The programme also included a substantial number of short films. I particularly enjoyed three early Shakespearean adaptations from Film d’Arte Italiana and featuring the diva Francesca Bertini. There were the one-reel Re Lear (1910) and Il Mercante di Venezia (1910). These used open-air locations, in the case of the latter Venice itself. The third film was a two-reel versions Romeo e Giulietta (1912).
There was early British film with a programme of ‘The Magic Films of Robert W. Paul’. What stood out about Paul was his technical inventiveness at a very early stage in the development of cinema. Another programme of early short films was ‘U.S. Presidential Election Films 1896 – 1924’. These included William McKinley up to Woodrow Wilson. with a number featuring Teddy Roosevelt.
There were three programmes of ‘Beginnings of the Westerns’ continuing a presentation started in 2015. We had ‘Cowboy Films’ from 1912 and 1913, a second programme ‘Cowgirl Films’ and a third programme with ‘Indian Pictures’ or Native-Americans.
We had animation with Africa Before Dark (Universal Pictures 1928), an early Disney cartoon with animal characters and several examples of ‘Early Japanese Animation’ featuring Momotaro, an early and popular super-hero accompanied by three faithful assistants, a monkey, a dog and a pheasant.
As ever at the Giornate much of the pleasure was due to the excellent musical accompaniment. There were some stand-out performances both by visiting orchestras and by the team of regular pianists. The organisation, as in previous years, was very good: both in the Verdi Theatre and in the Festival provision. David Robinson, who retired last year, received a presentation for his contribution to so many Giornate. The new Director Jay Weissberg made a positive start. This was a full and enjoyable programme.
One minor flaw in the week was the use by some in the audiences of electronic gizmos, which I reckoned were slightly up on last year. The Theatre staff identified and stopped some miscreants but the main auditorium has large blocks of seats and the offenders were often seated in the middle or a row. A friend suggested that the top balcony be turned into a ‘sin bin’ and offenders banished up there with the gods. One possible response would be for the Festival to replace the printed title projected on the bottom of the screen before programmes with a full-screen warnings about this. Another would be for the audience members to be more pro-active and to tell people to turn off the offending machine. To assist in the latter here are the seven deadly vices of mobile phones/tablet users and their corresponding virtues.
Taking pictures and even moving images of the films during screenings as opposed to turning the gadget off and buying the DVD or looking on the Web.

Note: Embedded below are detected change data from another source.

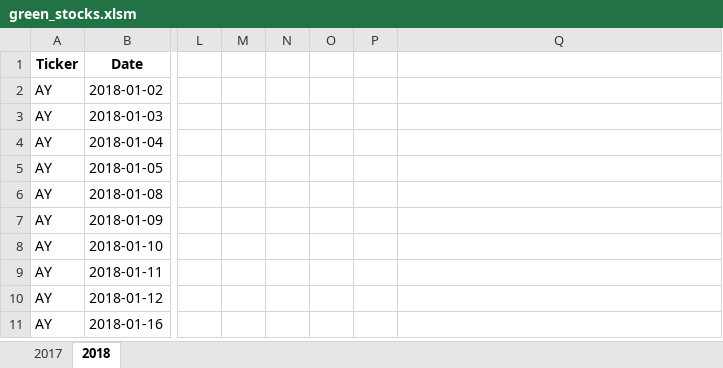
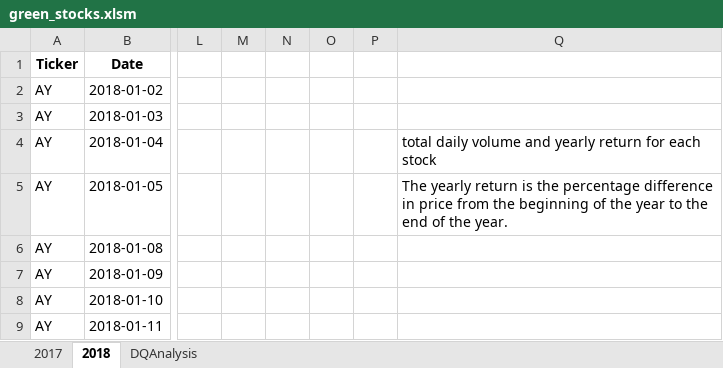
Before and after one commit to shrese/stock-analysis1, an Excel workbook: green_stocks.xlsm, sheet 2018, drawn as a sheet; only a part is shown, gaps mark what is left out; the shorter side is filled out with more unchanged rows; values as stored, in another font and other column widths than the file's, no borders; the diff names each change by its address in the sheet, - before the commit and + after, or states it on an @@ line.

```diff
--- a/green_stocks.xlsm (sheet 2018)
+++ b/green_stocks.xlsm (sheet 2018)
+sheet tab: DQAnalysis
-Q4: (empty)
+Q4: total daily volume and yearly return for each stock
-Q5: (empty)
+Q5: The yearly return is the percentage difference in price from the beginning of the year to the end of the year.
```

Making or receiving calls instead of placing the cell phone in silent mode or switching it off.
Using phones or tablets to send and/or receive messages instead of doing this later outside the Theatre.
Using cell phones or tablets to check matters on the Web or similar instead of reading the excellent notes in the Festival Catalogue.
Using tablets or computers to take notes during films instead of following the guidelines on taking notes in the dark.
Using a tablet or cell phone as a torch and waving the beam round instead of keeping it below knee height and changing the white light for a coloured bulb.
Checking the time on a cell phone or tablet instead of reading the programme beforehand and noting the running time.